Contraction scour for all modelled flows ranged from 1.4 to 2.8 feet and the worst-case contraction scour occurred at the 500-year discharge. Abutment scour ranged from 8.5 to 16.5 feet and the worst-case abutment scour occurred at the 500-year discharge. Additional information on scour depths and depths to armoring are included in the section titled “Scour Results”. Scoured-streambed elevations, based on the calculated scour depths, are presented in tables 1 and 2. A cross-section of the scour computed at the bridge is presented in figure 8. Scour depths were calculated assuming an infinite depth of erosive material and a homogeneous particle-size distribution.

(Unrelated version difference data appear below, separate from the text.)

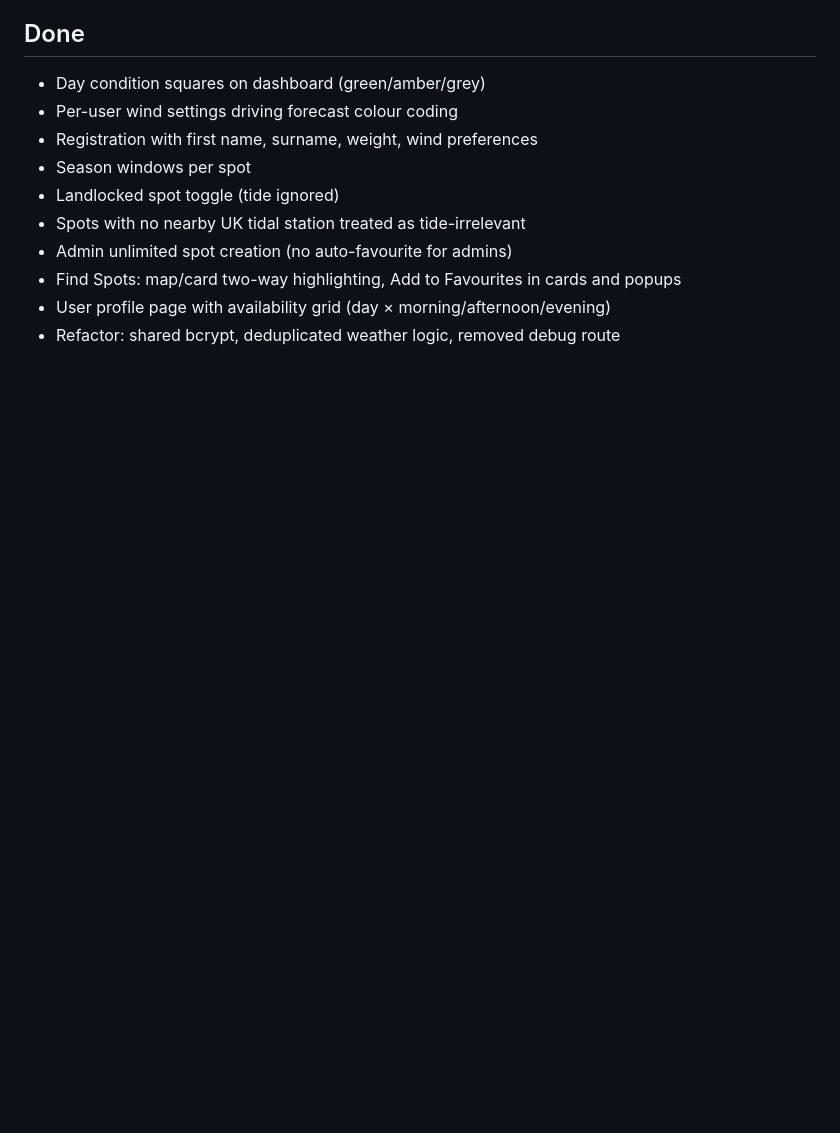
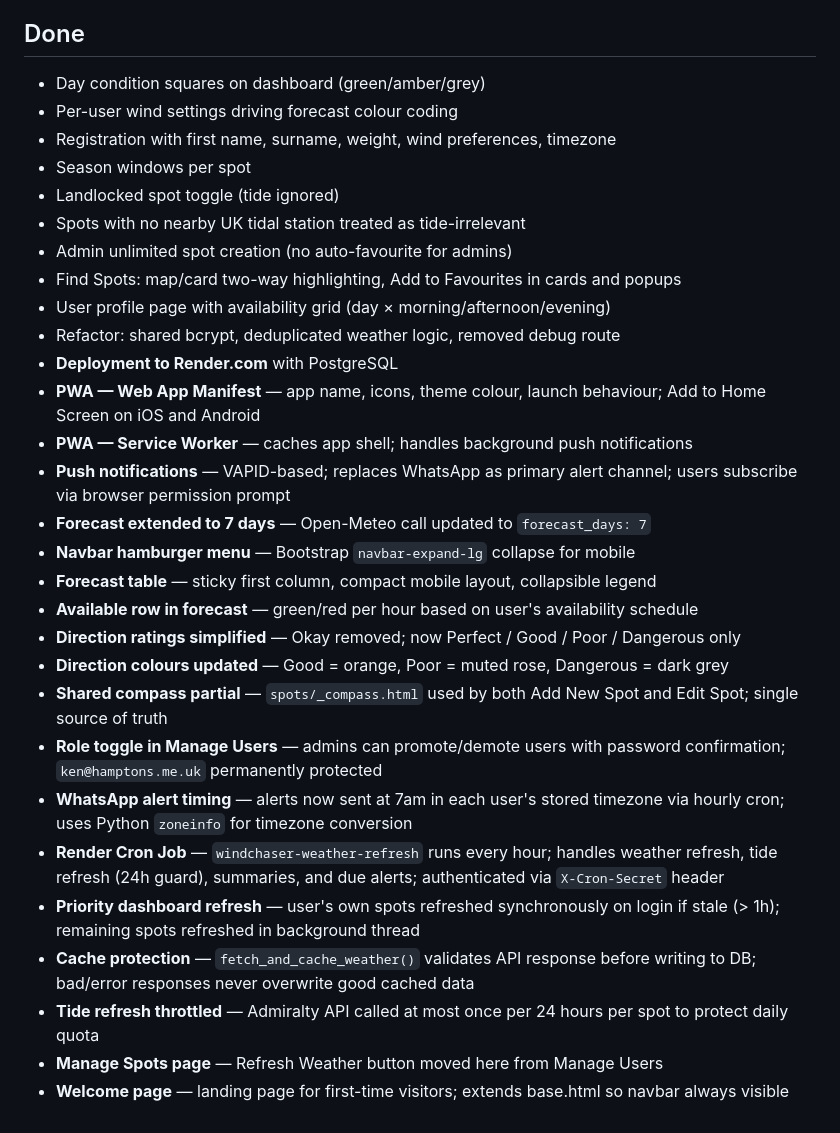
Before and after one commit to Safa246UK/kiteapp, a Markdown page: TODO.md, the part around one of its changes. GitHub-like rendering; blank space fills up the shorter version.

```diff
--- a/TODO.md
+++ b/TODO.md
@@ -46,7 +26,7 @@
 ## Done
 - Day condition squares on dashboard (green/amber/grey)
 - Per-user wind settings driving forecast colour coding
-- Registration with first name, surname, weight, wind preferences
+- Registration with first name, surname, weight, wind preferences, timezone
 - Season windows per spot
 - Landlocked spot toggle (tide ignored)
 - Spots with no nearby UK tidal station treated as tide-irrelevant
@@ -54,3 +34,22 @@
 - Find Spots: map/card two-way highlighting, Add to Favourites in cards and popups
 - User profile page with availability grid (day × morning/afternoon/evening)
 - Refactor: shared bcrypt, deduplicated weather logic, removed debug route
+- **Deployment to Render.com** with PostgreSQL
+- **PWA — Web App Manifest** — app name, icons, theme colour, launch behaviour; Add to Home Screen on iOS and Android
+- **PWA — Service Worker** — caches app shell; handles background push notifications
+- **Push notifications** — VAPID-based; replaces WhatsApp as primary alert channel; users subscribe via browser permission prompt
+- **Forecast extended to 7 days** — Open-Meteo call updated to `forecast_days: 7`
+- **Navbar hamburger menu** — Bootstrap `navbar-expand-lg` collapse for mobile
+- **Forecast table** — sticky first column, compact mobile layout, collapsible legend
+- **Available row in forecast** — green/red per hour based on user's availability schedule
+- **Direction ratings simplified** — Okay removed; now Perfect / Good / Poor / Dangerous only
+- **Direction colours updated** — Good = orange, Poor = muted rose, Dangerous = dark grey
+- **Shared compass partial** — `spots/_compass.html` used by both Add New Spot and Edit Spot; single source of truth
+- **Role toggle in Manage Users** — admins can promote/demote users with password confirmation; `ken@hamptons.me.uk` permanently protected
+- **WhatsApp alert timing** — alerts now sent at 7am in each user's stored timezone via hourly cron; uses Python `zoneinfo` for timezone conversion
+- **Render Cron Job** — `windchaser-weather-refresh` runs every hour; handles weather refresh, tide refresh (24h guard), summaries, and due alerts; authenticated via `X-Cron-Secret` header
+- **Priority dashboard refresh** — user's own spots refreshed synchronously on login if stale (> 1h); remaining spots refreshed in background thread
+- **Cache protection** — `fetch_and_cache_weather()` validates API response before writing to DB; bad/error responses never overwrite good cached data
+- **Tide refresh throttled** — Admiralty API called at most once per 24 hours per spot to protect daily quota
+- **Manage Spots page** — Refresh Weather button moved here from Manage Users
+- **Welcome page** — landing page for first-time visitors; extends base.html so navbar always visible
```
Also changed, not shown: other parts of TODO.md (+11 -31 lines).
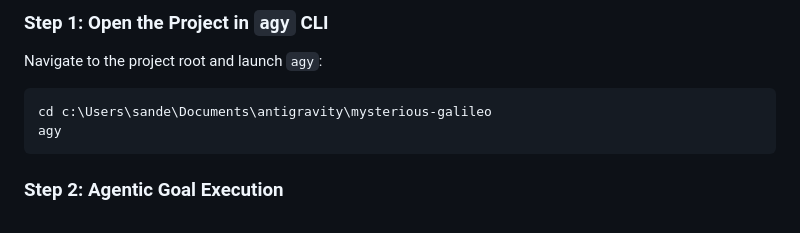
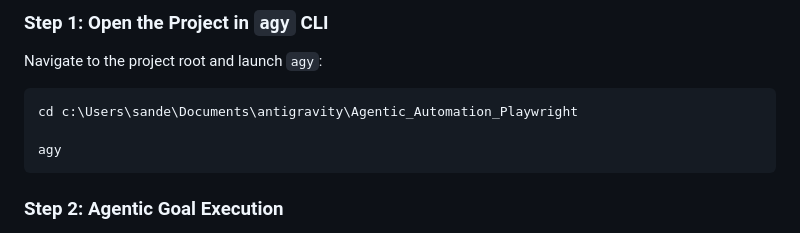
Before and after one commit to spadala88/Agentic_Automation_Playwright, a Markdown page: README.md, the part around the change. Rendered like a GitHub page.

Commit message:
Update project directory path in README

````diff
--- a/README.md
+++ b/README.md
@@ -63,7 +63,8 @@ The Antigravity CLI (`agy`) allows you to run this automation workflow in a full
 ### Step 1: Open the Project in `agy` CLI
 Navigate to the project root and launch `agy`:
 ```powershell
-cd c:\Users\sande\Documents\antigravity\mysterious-galileo
+cd c:\Users\sande\Documents\antigravity\Agentic_Automation_Playwright
+
 agy
 ```
 
````
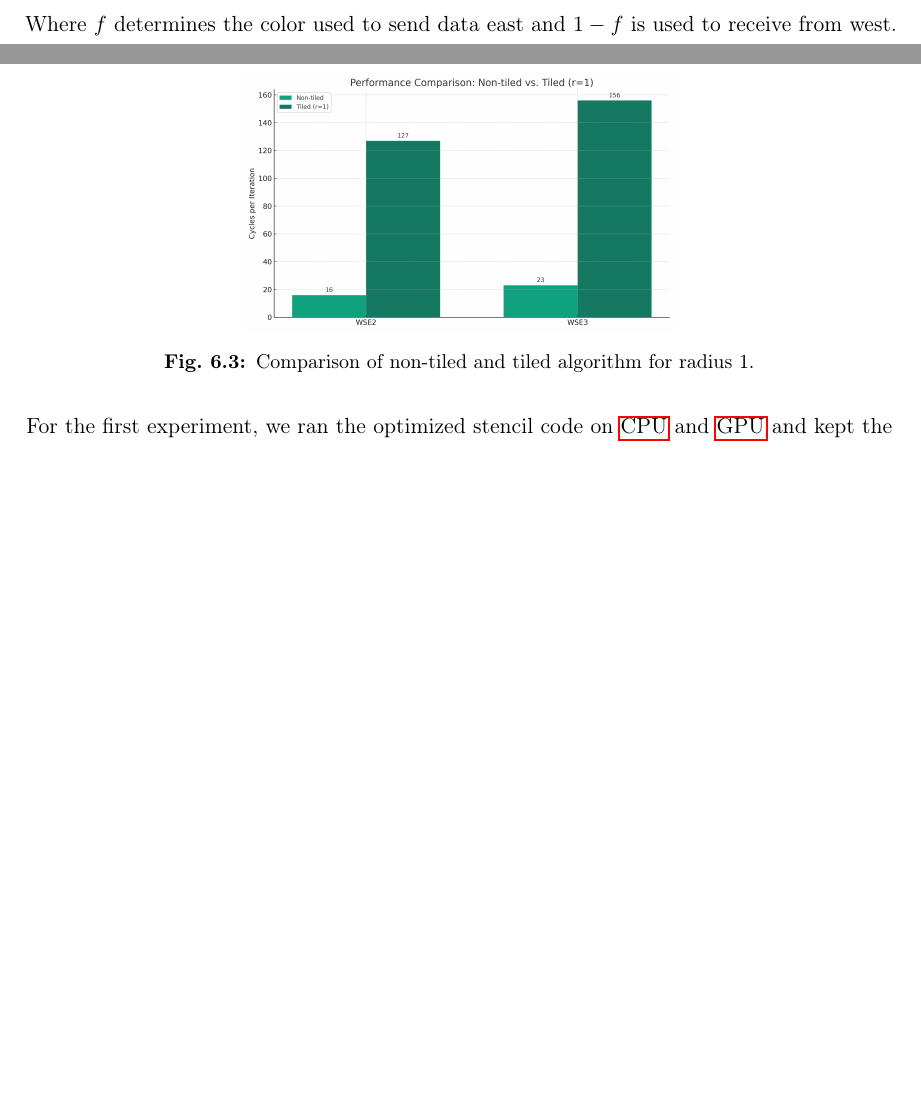
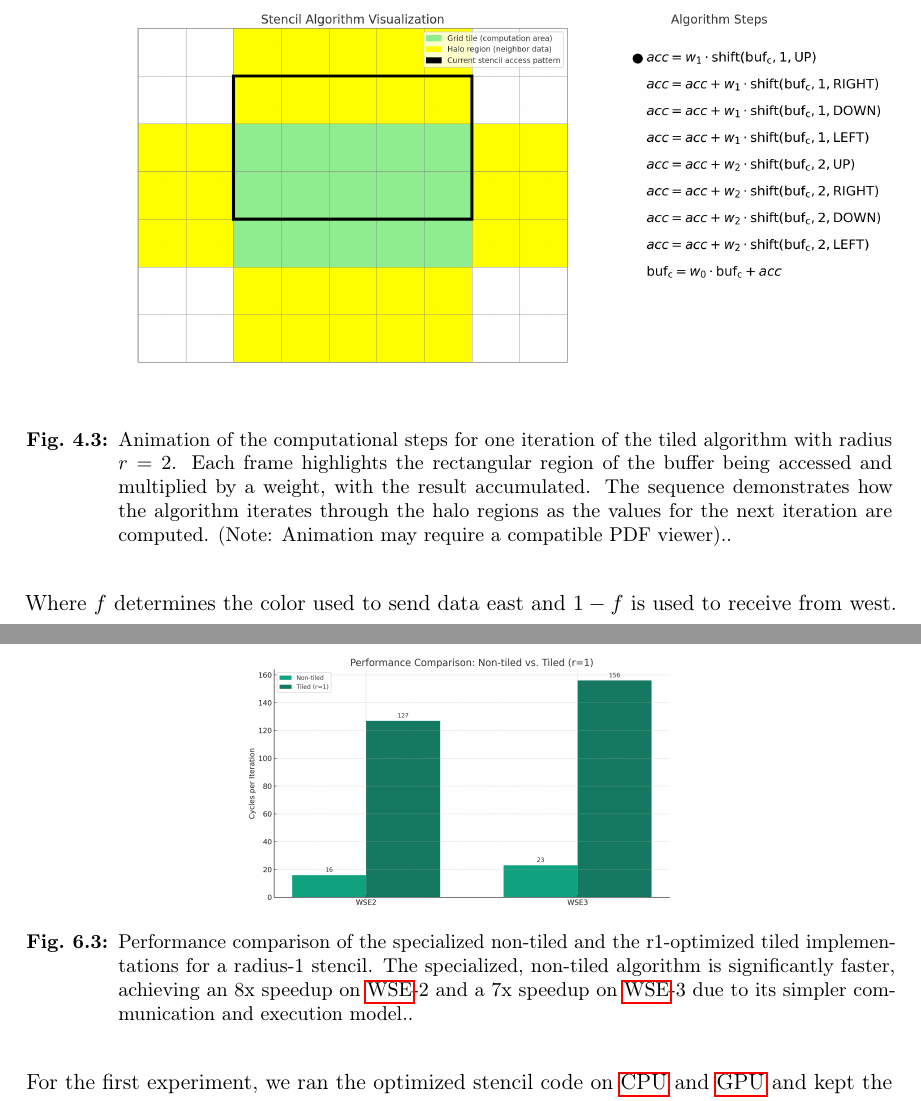
Before and after one commit to Jorineg/Bachelor-Thesis, a LaTeX thesis (main.tex, which reads 03_Content/4_Implementation.tex, 03_Content/6_Experiments.tex): two parts of pages 25 and 36 of 40 before the commit and two parts of pages 26 and 37 of 41 after it, joined at a grey line, cut at the place of the change, the shorter picture padded with empty space. Compiled offline with pdfLaTeX.

Commit message:
improve captions

```diff
--- a/03_Content/4_Implementation.tex
+++ b/03_Content/4_Implementation.tex
@@ -104,7 +104,7 @@ Where $f$ determines the color used to send data east and $1-f$ is used to recei
 \begin{figure}
     \centering
     \animategraphics[autoplay,loop,controls=false,width=\linewidth]{0.5}{stencil_frames/frame_0}{0}{8}
-    \caption{Visualization of the stencil computation for a radius-2, tiled stencil. (animation might not play in all pdf readers)}
+    \caption{Animation of the computational steps for one iteration of the tiled algorithm with radius $r=2$. Each frame highlights the rectangular region of the buffer being accessed and multiplied by a weight, with the result accumulated. The sequence demonstrates how the algorithm iterates through the halo regions as the values for the next iteration are computed. (Note: Animation may require a compatible PDF viewer).}
     \label{fig:stencil_algorithm_animation}
 \end{figure}
 
--- a/03_Content/6_Experiments.tex
+++ b/03_Content/6_Experiments.tex
@@ -104,7 +104,7 @@ However, the non-tiled algorithm is naturally limited to a radius of 1 and a gri
 \begin{figure}[h]
     \centering
     \includegraphics[width=0.5\linewidth]{algo_comparison.png}
-    \caption{Comparison of non-tiled and tiled algorithm for radius 1}
+    \caption{Performance comparison of the specialized non-tiled and the r1-optimized tiled implementations for a radius-1 stencil. The specialized, non-tiled algorithm is significantly faster, achieving an 8x speedup on \ac{wse}-2 and a 7x speedup on \ac{wse}-3 due to its simpler communication and execution model.}
     \label{fig:algo_comparison}
 \end{figure}
 
```
Also changed, not shown: 03_Content/4_Implementation.tex (2 more changed lines), 03_Content/6_Experiments.tex (2 more changed lines).
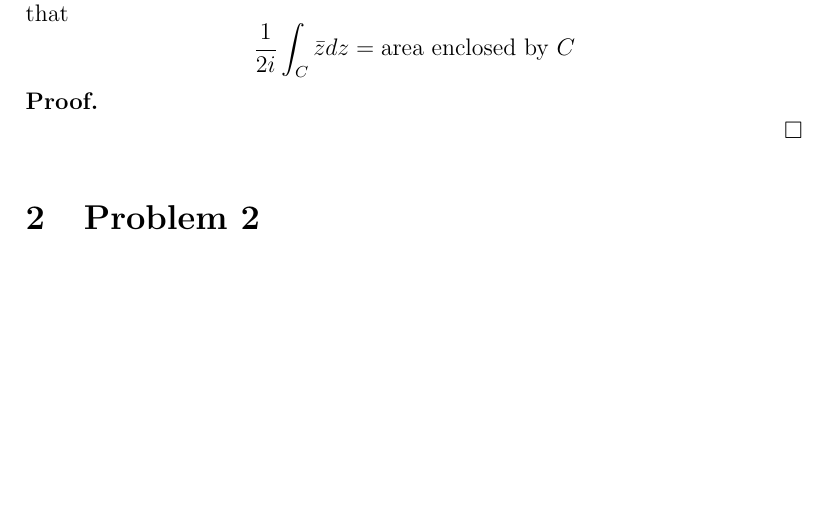
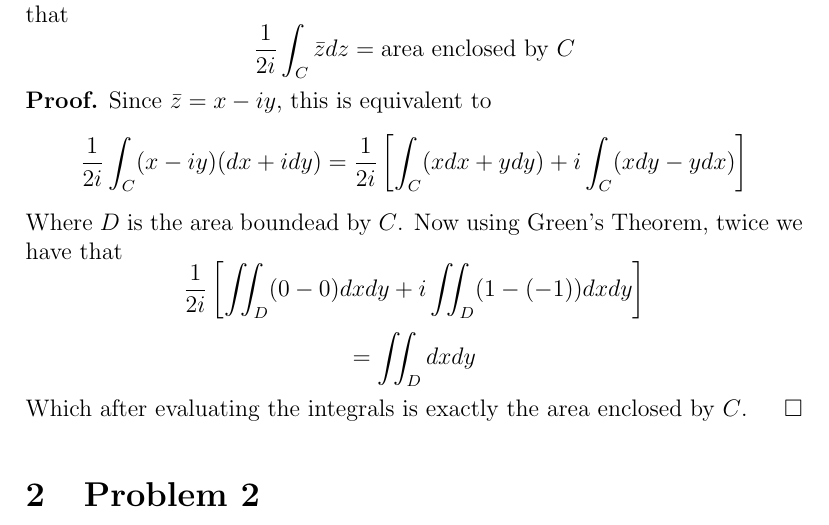
Before and after one commit to radimallari/math_hw, a LaTeX problem sheet (122A/HW6.tex): part of page 1 of 3, cut so that both start at the same text, the shorter picture padded with empty space. Compiled offline with pdfLaTeX.

Commit message:
answer number 1 for 122A, HW6

```diff
--- a/122A/HW6.tex
+++ b/122A/HW6.tex
@@ -27,7 +27,12 @@ Let $C$ be a closed, positive, and simple curve. Using Green's Theorem prove tha
 $$\frac{1}{2i}\int_{C}\bar{z}dz=\text{area enclosed by }C$$
 
 \begin{proof}
-
+    Since $\bar{z}=x-iy$, this is equivalent to
+    $$\frac{1}{2i}\int_{C}(x-iy)(dx+idy)=\frac{1}{2i}\left [\int_{C}(xdx+ydy)+i\int_{C}(xdy-ydx)\right ]$$
+    Where $D$ is the area boundead by $C$. Now using Green's Theorem, twice we have that
+    $$\frac{1}{2i}\left[\iint_{D}(0-0)dxdy+i\iint_{D}(1-(-1))dxdy\right]$$
+    $$=\iint_{D}dxdy$$
+    Which after evaluating the integrals is exactly the area enclosed by $C$.
 \end{proof}
 
 
```
Also changed, not shown: 122A/HW6.pdf, 1 other file. Lines whose indentation alone changed are shown as unchanged.
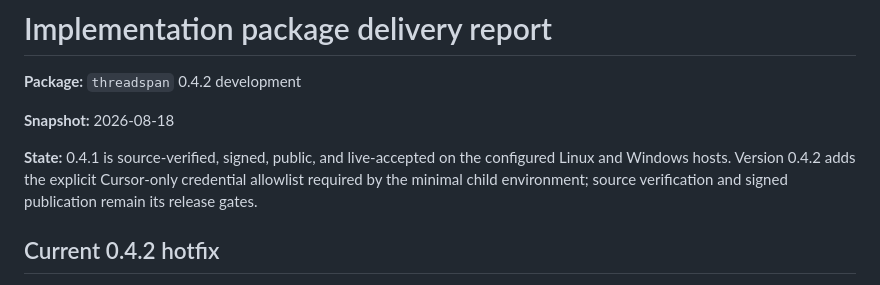
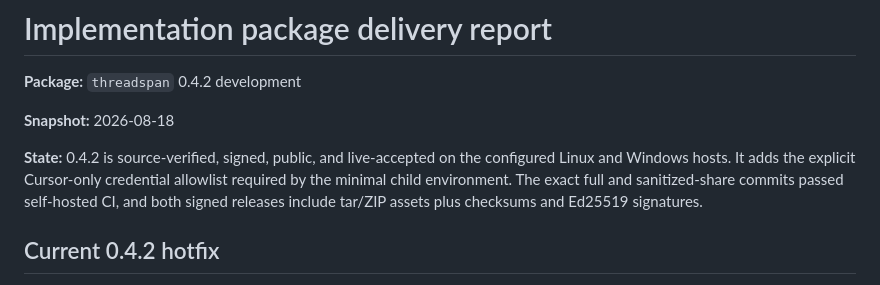
Before and after one commit to HaileyStorm/threadspan, a Markdown page: DELIVERY.md, the part around the change. Drawn GitHub-style.

```diff
--- a/DELIVERY.md
+++ b/DELIVERY.md
@@ -4,7 +4,7 @@
 
 **Snapshot:** 2026-08-18
 
-**State:** 0.4.1 is source-verified, signed, public, and live-accepted on the configured Linux and Windows hosts. Version 0.4.2 adds the explicit Cursor-only credential allowlist required by the minimal child environment; source verification and signed publication remain its release gates.
+**State:** 0.4.2 is source-verified, signed, public, and live-accepted on the configured Linux and Windows hosts. It adds the explicit Cursor-only credential allowlist required by the minimal child environment. The exact full and sanitized-share commits passed self-hosted CI, and both signed releases include tar/ZIP assets plus checksums and Ed25519 signatures.
 
 ## Current 0.4.2 hotfix
 
```
Also changed, not shown: STATUS.md (+2 -2 lines), docs/ISSUE-LOG.md (+1 -0 lines).
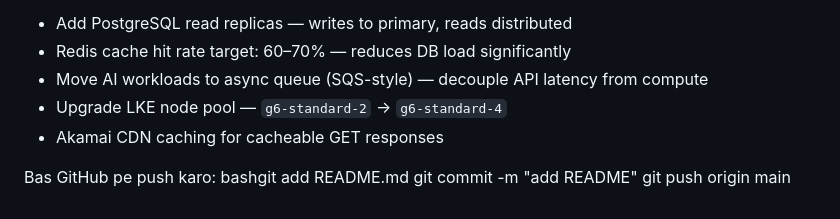
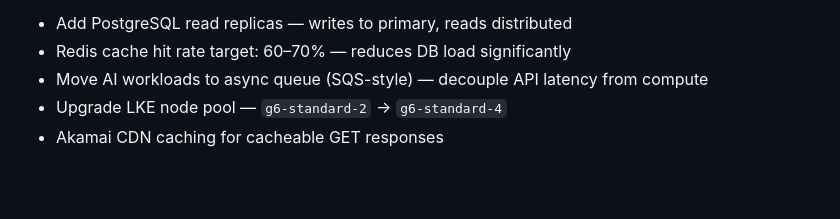
Before and after one commit to Shubham12gupta/GyanX_Scalable_Backend_System, a Markdown page: README.md, the part around the change. GitHub-like rendering; blank space fills up the shorter version.

Commit message:
Update README to remove old Git commands
Removed outdated Git commands from README.

```diff
--- a/README.md
+++ b/README.md
@@ -191,8 +191,3 @@ Push to `main` → GitHub Actions:
 - Move AI workloads to async queue (SQS-style) — decouple API latency from compute
 - Upgrade LKE node pool — `g6-standard-2` → `g6-standard-4`
 - Akamai CDN caching for cacheable GET responses
-
-Bas GitHub pe push karo:
-bashgit add README.md
-git commit -m "add README"
-git push origin main
```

It is generally accepted that the Froehlich equation (abutment scour) gives “excessively conservative estimates of scour depths” (Richardson and others, 1995, p. 47). Usually, computed scour depths are evaluated in combination with other information including (but not limited to) historical performance during flood events, the geomorphic stability assessment, existing scour protection measures, and the results of the hydraulic analyses. Therefore, scour depths adopted by VTAOT may differ from the computed values documented herein.
Additional Publication Details
- Publication type:
- Publication Subtype:
- USGS Numbered Series
- Level II scour analysis for Bridge 8 (BARTTH00020008) on Town Highway 2, crossing Roaring Brook, Barton, Vermont
- Series title:
- Open-File Report
- Series number:
- Year Published:
- U.S. Geological Survey
- Publisher location:
- Pembroke, NH
- iv, 48 p.
- Number of Pages:
- United States
- Other Geospatial:
- Roaring Brook